▶ [ABOUT THIS EXERCISE]
A faithful copy of all the data is required; pictures should not be included.
START DATA FOR THE TASK
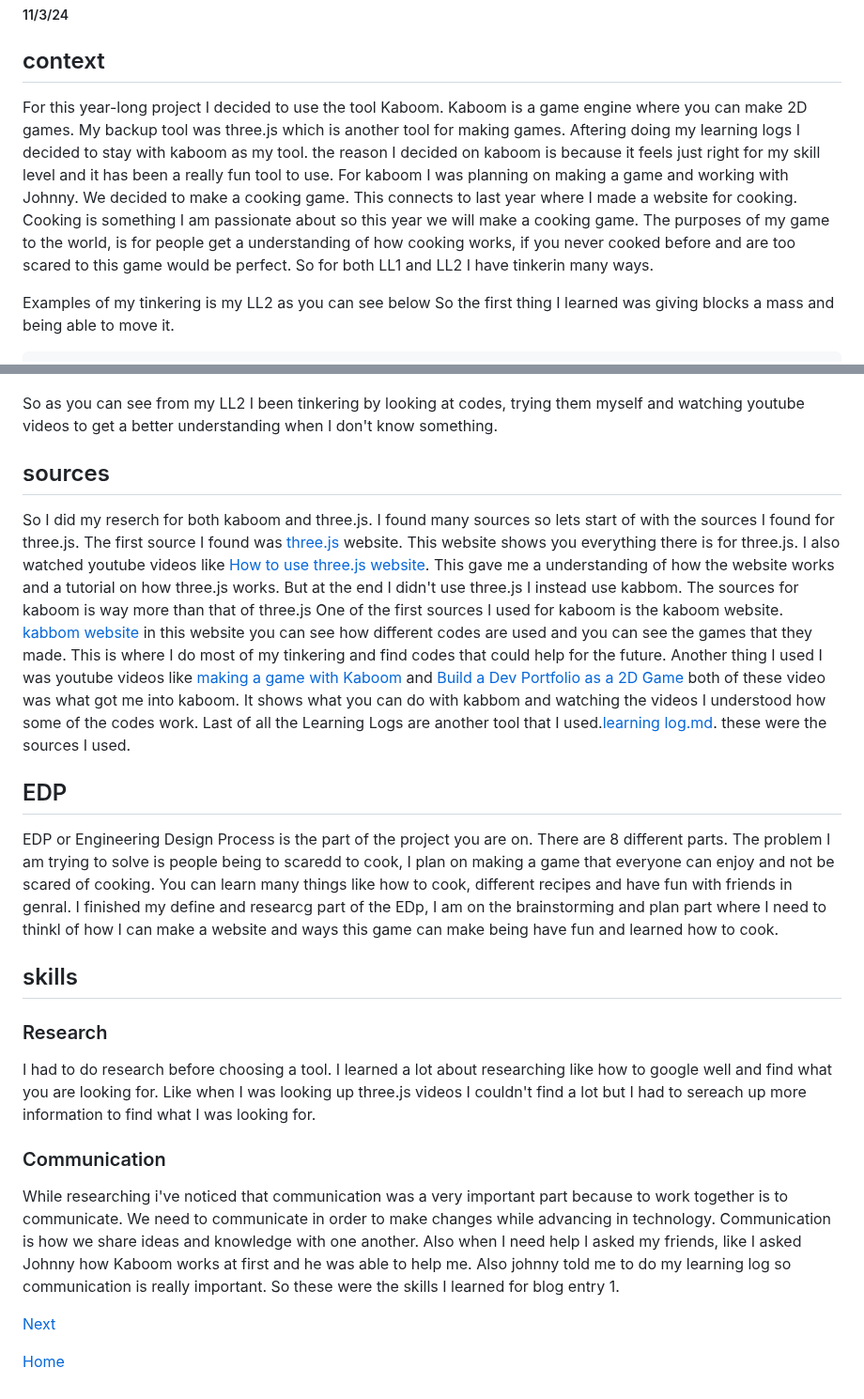
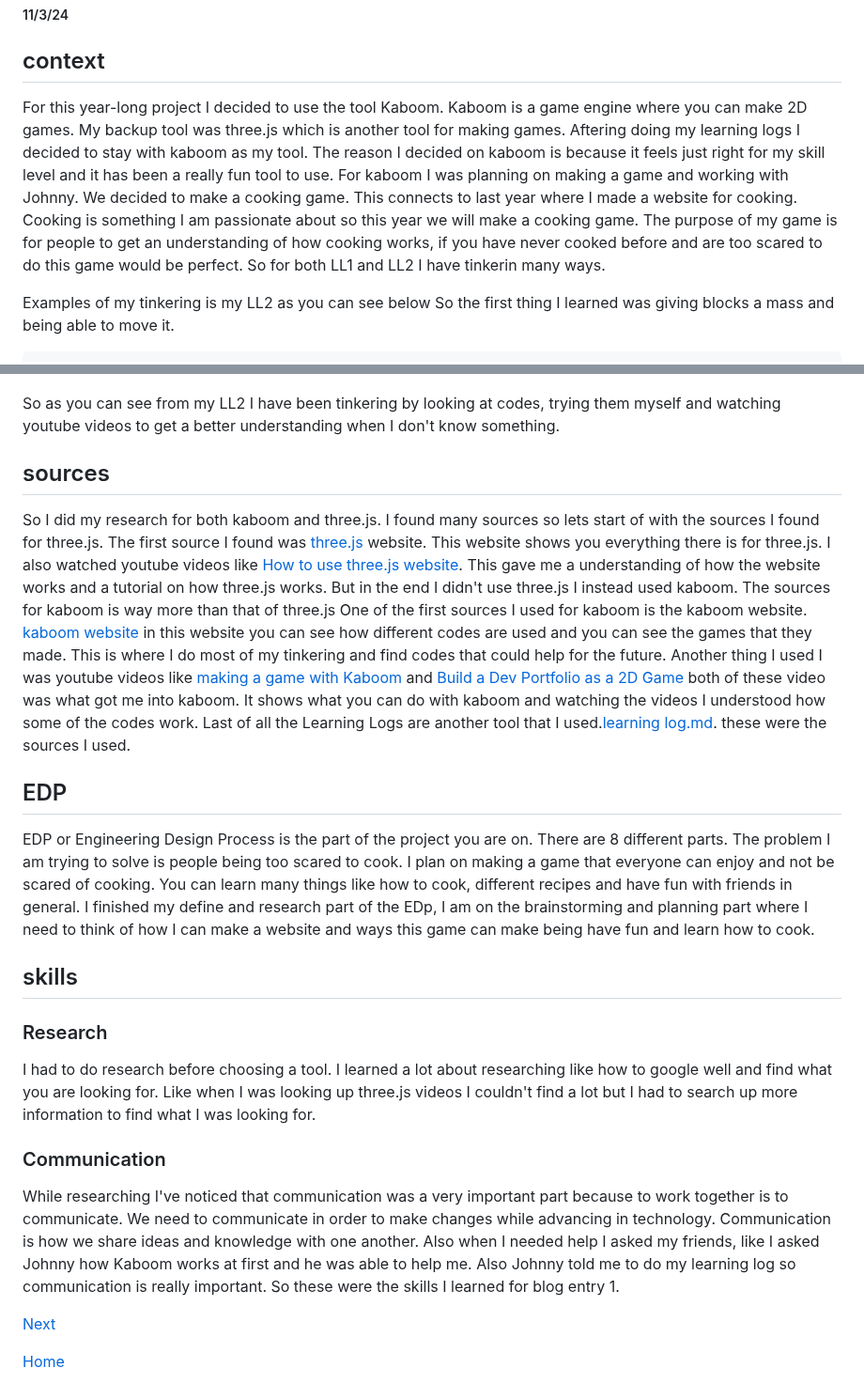
Before and after one commit to katherinew5896/sep11-freedom-project, a Markdown page: blog/entry01.md, 2 parts joined by grey strips. Shown at 94% size. GitHub-like rendering.

```diff
--- a/blog/entry01.md
+++ b/blog/entry01.md
@@ -2,7 +2,7 @@
 ##### 11/3/24
 
 ## context
-For this year-long project I decided to use the tool Kaboom. Kaboom is a game engine where you can make 2D games. My backup tool was three.js which is another tool for making games. Aftering doing my learning logs I decided to stay with kaboom as my tool. the reason I decided on kaboom is because it feels just right for my skill level and it has been a really fun tool to use. For kaboom I was planning on making a game and working with Johnny. We decided to make a cooking game. This connects to last year where I made a website for cooking. Cooking is something I am passionate about so this year we will make a cooking game. The purposes of my game to the world, is for people get a understanding of how cooking works, if you never cooked before and are too scared to this game would be perfect. So for both LL1 and LL2 I have tinkerin many ways.
+For this year-long project I decided to use the tool Kaboom. Kaboom is a game engine where you can make 2D games. My backup tool was three.js which is another tool for making games. Aftering doing my learning logs I decided to stay with kaboom as my tool. The reason I decided on kaboom is because it feels just right for my skill level and it has been a really fun tool to use. For kaboom I was planning on making a game and working with Johnny. We decided to make a cooking game. This connects to last year where I made a website for cooking. Cooking is something I am passionate about so this year we will make a cooking game. The purpose of my game is for people to get an understanding of how cooking works, if you have never cooked before and are too scared to do this game would be perfect. So for both LL1 and LL2 I have tinkerin many ways.
 
 Examples of my tinkering is my LL2 as you can see below
 So the first thing I learned was giving blocks a mass and being able to move it.
@@ -141,20 +141,20 @@ This is before, where we didn't move anything.
 This is after, where we ate everything and move the blocks with wasd using the code we learn and the sprites moving
 ![](../tool/kaafter.jpeg)
 
-So as you can see from my LL2 I been tinkering by looking at codes, trying them myself and watching youtube videos to get a better understanding when I don't know something.
+So as you can see from my LL2 I have been tinkering by looking at codes, trying them myself and watching youtube videos to get a better understanding when I don't know something.
 
 ## sources
-So I did my reserch for both kaboom and three.js. I found many sources so lets start of with the sources I found for three.js. The first source I found was [three.js](https://threejs.org/) website. This website shows you everything there is for three.js. I also watched youtube videos like [How to use three.js website](https://www.youtube.com/watch?v=xJAfLdUgdc4). This gave me a understanding of how the website works and a tutorial on how three.js works. But at the end I didn't use three.js I instead use kabbom. The sources for kaboom is way more than that of three.js One of the first sources I used for kaboom is the kaboom website. [kabbom website](https://kaboomjs.com/) in this website you can see how different codes are used and you can see the games that they made. This is where I do most of my tinkering and find codes that could help for the future. Another thing I used I was youtube videos like [making a game with Kaboom](https://www.youtube.com/watch?v=hgReGsh5xVU) and [Build a Dev Portfolio as a 2D Game ](https://www.youtube.com/watch?v=wy_fSStEgMs) both of these video was what got me into kaboom. It shows what you can do with kabbom and watching the videos I understood how some of the codes work. Last of all the Learning Logs are another tool that I used.[learning log.md](../tool/learning-log.md). these were the sources I used.
+So I did my research for both kaboom and three.js. I found many sources so lets start of with the sources I found for three.js. The first source I found was [three.js](https://threejs.org/) website. This website shows you everything there is for three.js. I also watched youtube videos like [How to use three.js website](https://www.youtube.com/watch?v=xJAfLdUgdc4). This gave me a understanding of how the website works and a tutorial on how three.js works. But in the end I didn't use three.js I instead used kaboom. The sources for kaboom is way more than that of three.js One of the first sources I used for kaboom is the kaboom website. [kaboom website](https://kaboomjs.com/) in this website you can see how different codes are used and you can see the games that they made. This is where I do most of my tinkering and find codes that could help for the future. Another thing I used I was youtube videos like [making a game with Kaboom](https://www.youtube.com/watch?v=hgReGsh5xVU) and [Build a Dev Portfolio as a 2D Game ](https://www.youtube.com/watch?v=wy_fSStEgMs) both of these video was what got me into kaboom. It shows what you can do with kaboom and watching the videos I understood how some of the codes work. Last of all the Learning Logs are another tool that I used.[learning log.md](../tool/learning-log.md). these were the sources I used.
 
 ## EDP
-EDP or Engineering Design Process is the part of the project you are on. There are 8 different parts. The problem I am trying to solve is people being to scaredd to cook, I plan on making a game that everyone can enjoy and not be scared of cooking. You can learn many things like how to cook, different recipes and have fun with friends in genral. I finished my define and researcg part of the EDp, I am on the brainstorming and plan part where I need to thinkl of how I can make a website and ways this game can make being have fun and learned how to cook.
+EDP or Engineering Design Process is the part of the project you are on. There are 8 different parts. The problem I am trying to solve is people being too scared to cook. I plan on making a game that everyone can enjoy and not be scared of cooking. You can learn many things like how to cook, different recipes and have fun with friends in general. I finished my define and research part of the EDp, I am on the brainstorming and planning part where I need to think of how I can make a website and ways this game can make being have fun and learn how to cook.
 ## skills
 
 ### Research
-I had to do research before choosing a tool. I learned a lot about researching like how to google well and find what you are looking for. Like when I was looking up three.js videos I couldn't find a lot but I had to sereach up more information to find what I was looking for.
+I had to do research before choosing a tool. I learned a lot about researching like how to google well and find what you are looking for. Like when I was looking up three.js videos I couldn't find a lot but I had to search up more information to find what I was looking for.
 
 ### Communication
-While researching i've noticed that communication was a very important part because to work together is to communicate. We need to communicate in order to make changes while advancing in technology. Communication is how we share ideas and knowledge with one another. Also when I need help I asked my friends, like I asked Johnny how Kaboom works at first and he was able to help me. Also johnny told me to do my learning log so communication is really important. So these were the skills I learned for blog entry 1.
+While researching I've noticed that communication was a very important part because to work together is to communicate. We need to communicate in order to make changes while advancing in technology. Communication is how we share ideas and knowledge with one another. Also when I needed help I asked my friends, like I asked Johnny how Kaboom works at first and he was able to help me. Also Johnny told me to do my learning log so communication is really important. So these were the skills I learned for blog entry 1.
 
 
 [Next](entry02.md)
```
Also changed, not shown: other parts of blog/entry01.md (+1 -1 lines).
END DATA FOR THE TASK
▶ [SOLUTION TO THE PROBLEM]
Before and after one commit to katherinew5896/sep11-freedom-project, a Markdown page: blog/entry01.md, 2 parts joined by grey strips. Shown at 94% size. GitHub-like rendering.

```diff
--- a/blog/entry01.md
+++ b/blog/entry01.md
@@ -2,7 +2,7 @@
 ##### 11/3/24
 
 ## context
-For this year-long project I decided to use the tool Kaboom. Kaboom is a game engine where you can make 2D games. My backup tool was three.js which is another tool for making games. Aftering doing my learning logs I decided to stay with kaboom as my tool. the reason I decided on kaboom is because it feels just right for my skill level and it has been a really fun tool to use. For kaboom I was planning on making a game and working with Johnny. We decided to make a cooking game. This connects to last year where I made a website for cooking. Cooking is something I am passionate about so this year we will make a cooking game. The purposes of my game to the world, is for people get a understanding of how cooking works, if you never cooked before and are too scared to this game would be perfect. So for both LL1 and LL2 I have tinkerin many ways.
+For this year-long project I decided to use the tool Kaboom. Kaboom is a game engine where you can make 2D games. My backup tool was three.js which is another tool for making games. Aftering doing my learning logs I decided to stay with kaboom as my tool. The reason I decided on kaboom is because it feels just right for my skill level and it has been a really fun tool to use. For kaboom I was planning on making a game and working with Johnny. We decided to make a cooking game. This connects to last year where I made a website for cooking. Cooking is something I am passionate about so this year we will make a cooking game. The purpose of my game is for people to get an understanding of how cooking works, if you have never cooked before and are too scared to do this game would be perfect. So for both LL1 and LL2 I have tinkerin many ways.
 
 Examples of my tinkering is my LL2 as you can see below
 So the first thing I learned was giving blocks a mass and being able to move it.
@@ -141,20 +141,20 @@ This is before, where we didn't move anything.
 This is after, where we ate everything and move the blocks with wasd using the code we learn and the sprites moving
 ![](../tool/kaafter.jpeg)
 
-So as you can see from my LL2 I been tinkering by looking at codes, trying them myself and watching youtube videos to get a better understanding when I don't know something.
+So as you can see from my LL2 I have been tinkering by looking at codes, trying them myself and watching youtube videos to get a better understanding when I don't know something.
 
 ## sources
-So I did my reserch for both kaboom and three.js. I found many sources so lets start of with the sources I found for three.js. The first source I found was [three.js](https://threejs.org/) website. This website shows you everything there is for three.js. I also watched youtube videos like [How to use three.js website](https://www.youtube.com/watch?v=xJAfLdUgdc4). This gave me a understanding of how the website works and a tutorial on how three.js works. But at the end I didn't use three.js I instead use kabbom. The sources for kaboom is way more than that of three.js One of the first sources I used for kaboom is the kaboom website. [kabbom website](https://kaboomjs.com/) in this website you can see how different codes are used and you can see the games that they made. This is where I do most of my tinkering and find codes that could help for the future. Another thing I used I was youtube videos like [making a game with Kaboom](https://www.youtube.com/watch?v=hgReGsh5xVU) and [Build a Dev Portfolio as a 2D Game ](https://www.youtube.com/watch?v=wy_fSStEgMs) both of these video was what got me into kaboom. It shows what you can do with kabbom and watching the videos I understood how some of the codes work. Last of all the Learning Logs are another tool that I used.[learning log.md](../tool/learning-log.md). these were the sources I used.
+So I did my research for both kaboom and three.js. I found many sources so lets start of with the sources I found for three.js. The first source I found was [three.js](https://threejs.org/) website. This website shows you everything there is for three.js. I also watched youtube videos like [How to use three.js website](https://www.youtube.com/watch?v=xJAfLdUgdc4). This gave me a understanding of how the website works and a tutorial on how three.js works. But in the end I didn't use three.js I instead used kaboom. The sources for kaboom is way more than that of three.js One of the first sources I used for kaboom is the kaboom website. [kaboom website](https://kaboomjs.com/) in this website you can see how different codes are used and you can see the games that they made. This is where I do most of my tinkering and find codes that could help for the future. Another thing I used I was youtube videos like [making a game with Kaboom](https://www.youtube.com/watch?v=hgReGsh5xVU) and [Build a Dev Portfolio as a 2D Game ](https://www.youtube.com/watch?v=wy_fSStEgMs) both of these video was what got me into kaboom. It shows what you can do with kaboom and watching the videos I understood how some of the codes work. Last of all the Learning Logs are another tool that I used.[learning log.md](../tool/learning-log.md). these were the sources I used.
 
 ## EDP
-EDP or Engineering Design Process is the part of the project you are on. There are 8 different parts. The problem I am trying to solve is people being to scaredd to cook, I plan on making a game that everyone can enjoy and not be scared of cooking. You can learn many things like how to cook, different recipes and have fun with friends in genral. I finished my define and researcg part of the EDp, I am on the brainstorming and plan part where I need to thinkl of how I can make a website and ways this game can make being have fun and learned how to cook.
+EDP or Engineering Design Process is the part of the project you are on. There are 8 different parts. The problem I am trying to solve is people being too scared to cook. I plan on making a game that everyone can enjoy and not be scared of cooking. You can learn many things like how to cook, different recipes and have fun with friends in general. I finished my define and research part of the EDp, I am on the brainstorming and planning part where I need to think of how I can make a website and ways this game can make being have fun and learn how to cook.
 ## skills
 
 ### Research
-I had to do research before choosing a tool. I learned a lot about researching like how to google well and find what you are looking for. Like when I was looking up three.js videos I couldn't find a lot but I had to sereach up more information to find what I was looking for.
+I had to do research before choosing a tool. I learned a lot about researching like how to google well and find what you are looking for. Like when I was looking up three.js videos I couldn't find a lot but I had to search up more information to find what I was looking for.
 
 ### Communication
-While researching i've noticed that communication was a very important part because to work together is to communicate. We need to communicate in order to make changes while advancing in technology. Communication is how we share ideas and knowledge with one another. Also when I need help I asked my friends, like I asked Johnny how Kaboom works at first and he was able to help me. Also johnny told me to do my learning log so communication is really important. So these were the skills I learned for blog entry 1.
+While researching I've noticed that communication was a very important part because to work together is to communicate. We need to communicate in order to make changes while advancing in technology. Communication is how we share ideas and knowledge with one another. Also when I needed help I asked my friends, like I asked Johnny how Kaboom works at first and he was able to help me. Also Johnny told me to do my learning log so communication is really important. So these were the skills I learned for blog entry 1.
 
 
 [Next](entry02.md)
```
Also changed, not shown: other parts of blog/entry01.md (+1 -1 lines).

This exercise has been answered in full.